**DATA FOR THIS TASK**
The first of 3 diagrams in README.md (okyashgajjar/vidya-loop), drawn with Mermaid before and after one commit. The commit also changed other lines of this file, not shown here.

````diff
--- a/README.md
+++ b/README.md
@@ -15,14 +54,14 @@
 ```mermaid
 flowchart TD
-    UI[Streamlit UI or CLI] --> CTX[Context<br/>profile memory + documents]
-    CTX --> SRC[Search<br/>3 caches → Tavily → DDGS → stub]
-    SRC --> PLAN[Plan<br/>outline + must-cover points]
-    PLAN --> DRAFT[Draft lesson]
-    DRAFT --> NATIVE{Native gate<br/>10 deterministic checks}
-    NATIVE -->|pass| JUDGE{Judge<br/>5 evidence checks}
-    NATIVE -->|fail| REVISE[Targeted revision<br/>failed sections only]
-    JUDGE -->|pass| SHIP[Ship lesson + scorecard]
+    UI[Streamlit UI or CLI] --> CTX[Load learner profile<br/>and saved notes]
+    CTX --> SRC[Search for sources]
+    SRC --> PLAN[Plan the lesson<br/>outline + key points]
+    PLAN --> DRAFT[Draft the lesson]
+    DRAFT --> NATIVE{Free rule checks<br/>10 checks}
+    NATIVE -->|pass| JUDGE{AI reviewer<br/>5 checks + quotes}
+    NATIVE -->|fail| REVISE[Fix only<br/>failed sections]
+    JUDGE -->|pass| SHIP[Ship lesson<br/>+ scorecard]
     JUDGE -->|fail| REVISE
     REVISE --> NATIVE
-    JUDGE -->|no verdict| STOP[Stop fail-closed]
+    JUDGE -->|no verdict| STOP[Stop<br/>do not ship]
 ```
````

**WORK ITEM**
Print every record above. Keep each one exactly as it is.

**EXERCISE RESPONSE**
The first of 3 diagrams in README.md (okyashgajjar/vidya-loop), drawn with Mermaid before and after one commit. The commit also changed other lines of this file, not shown here.

````diff
--- a/README.md
+++ b/README.md
@@ -15,14 +54,14 @@
 ```mermaid
 flowchart TD
-    UI[Streamlit UI or CLI] --> CTX[Context<br/>profile memory + documents]
-    CTX --> SRC[Search<br/>3 caches → Tavily → DDGS → stub]
-    SRC --> PLAN[Plan<br/>outline + must-cover points]
-    PLAN --> DRAFT[Draft lesson]
-    DRAFT --> NATIVE{Native gate<br/>10 deterministic checks}
-    NATIVE -->|pass| JUDGE{Judge<br/>5 evidence checks}
-    NATIVE -->|fail| REVISE[Targeted revision<br/>failed sections only]
-    JUDGE -->|pass| SHIP[Ship lesson + scorecard]
+    UI[Streamlit UI or CLI] --> CTX[Load learner profile<br/>and saved notes]
+    CTX --> SRC[Search for sources]
+    SRC --> PLAN[Plan the lesson<br/>outline + key points]
+    PLAN --> DRAFT[Draft the lesson]
+    DRAFT --> NATIVE{Free rule checks<br/>10 checks}
+    NATIVE -->|pass| JUDGE{AI reviewer<br/>5 checks + quotes}
+    NATIVE -->|fail| REVISE[Fix only<br/>failed sections]
+    JUDGE -->|pass| SHIP[Ship lesson<br/>+ scorecard]
     JUDGE -->|fail| REVISE
     REVISE --> NATIVE
-    JUDGE -->|no verdict| STOP[Stop fail-closed]
+    JUDGE -->|no verdict| STOP[Stop<br/>do not ship]
 ```
````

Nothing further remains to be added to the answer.